As others have said, it is fine to be faster in your IDE than without it, that's kind of the point. Being able to use complex tools correctly to boost your productivity is an important skill.
However, over-dependence on IDEs can cause problems. Skills and knowledge you no longer exercise will fade away, and your understanding of some aspects may be shallow. A classic example is compiling and running on the command-line - almost every time I do this, I get something wrong (usually class path related), because 99% of the time I let Eclipse do it for me.
This doesn't just affect you when you're out of the IDE - if your knowledge of the complexities the IDE is hiding from you is shallow, then when it goes wrong (and it will go wrong, at some point) you will find it much harder to fix.
I handle this two ways:
Learn new tools in their most basic form. For example, I switched from SVN to Mercurial, but started with the command-line client rather than the Eclipse plugin. This made my understanding of what was going on a lot deeper, which meant I knew what was going wrong and how to fix it when the IDE threw errors.

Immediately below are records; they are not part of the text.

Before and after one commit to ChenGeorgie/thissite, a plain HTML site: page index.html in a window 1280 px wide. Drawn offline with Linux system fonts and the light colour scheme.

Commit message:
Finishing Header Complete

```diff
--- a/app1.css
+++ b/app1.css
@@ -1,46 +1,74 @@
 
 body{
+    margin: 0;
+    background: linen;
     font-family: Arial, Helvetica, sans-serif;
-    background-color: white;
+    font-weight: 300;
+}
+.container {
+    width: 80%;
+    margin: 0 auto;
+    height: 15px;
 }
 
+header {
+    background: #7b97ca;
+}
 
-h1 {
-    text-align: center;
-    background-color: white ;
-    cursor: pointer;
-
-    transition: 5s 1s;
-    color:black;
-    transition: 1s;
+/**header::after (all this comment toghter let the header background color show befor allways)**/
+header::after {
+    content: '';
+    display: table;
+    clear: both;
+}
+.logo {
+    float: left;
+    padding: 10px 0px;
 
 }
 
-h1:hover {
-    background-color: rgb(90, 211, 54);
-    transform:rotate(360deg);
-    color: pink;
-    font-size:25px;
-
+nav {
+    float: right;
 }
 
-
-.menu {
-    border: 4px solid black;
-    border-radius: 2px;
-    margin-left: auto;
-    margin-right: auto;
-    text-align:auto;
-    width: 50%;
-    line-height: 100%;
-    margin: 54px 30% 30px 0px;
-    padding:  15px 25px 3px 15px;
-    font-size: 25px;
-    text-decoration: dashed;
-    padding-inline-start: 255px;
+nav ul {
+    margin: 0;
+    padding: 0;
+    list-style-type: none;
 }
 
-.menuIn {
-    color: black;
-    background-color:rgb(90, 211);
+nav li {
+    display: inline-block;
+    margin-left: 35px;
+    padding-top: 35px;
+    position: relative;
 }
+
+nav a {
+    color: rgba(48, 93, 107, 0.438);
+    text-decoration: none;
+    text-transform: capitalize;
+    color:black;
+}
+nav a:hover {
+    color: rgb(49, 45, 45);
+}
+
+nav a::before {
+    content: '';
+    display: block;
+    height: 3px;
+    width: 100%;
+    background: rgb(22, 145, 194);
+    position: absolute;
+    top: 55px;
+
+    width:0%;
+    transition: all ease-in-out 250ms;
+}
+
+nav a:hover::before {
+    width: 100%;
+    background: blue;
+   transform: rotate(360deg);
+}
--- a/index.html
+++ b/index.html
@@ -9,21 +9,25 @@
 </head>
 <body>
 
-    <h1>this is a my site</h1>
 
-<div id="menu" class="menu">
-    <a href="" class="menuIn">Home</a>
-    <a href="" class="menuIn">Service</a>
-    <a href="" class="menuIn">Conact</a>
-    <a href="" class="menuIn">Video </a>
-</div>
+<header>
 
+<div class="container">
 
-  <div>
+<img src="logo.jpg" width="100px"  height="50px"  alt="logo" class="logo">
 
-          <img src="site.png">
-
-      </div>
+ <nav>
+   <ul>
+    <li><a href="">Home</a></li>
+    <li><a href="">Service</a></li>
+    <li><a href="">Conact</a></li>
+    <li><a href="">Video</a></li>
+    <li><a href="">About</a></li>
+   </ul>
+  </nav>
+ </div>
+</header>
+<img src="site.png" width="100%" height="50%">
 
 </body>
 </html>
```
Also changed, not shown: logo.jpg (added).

Practice your basic coding skills on the command-line. One nice place to do this is CodingBat where you get no syntax highlighting, no bracket matching, no red underlines, nothing. Don't forget to also practice those java and javac command-line skills too, though! (And any others appropriate to your workflow - for me, this would also include hg and ant)
Lastly, don't worry about it too much. It's unlikely you'll ever have to do a large piece of work without either NetBeans or Eclipse, so as long as you are capable of coding without them, and understand what the IDE is doing for you, it doesn't matter that you're slower or make more mistakes without it.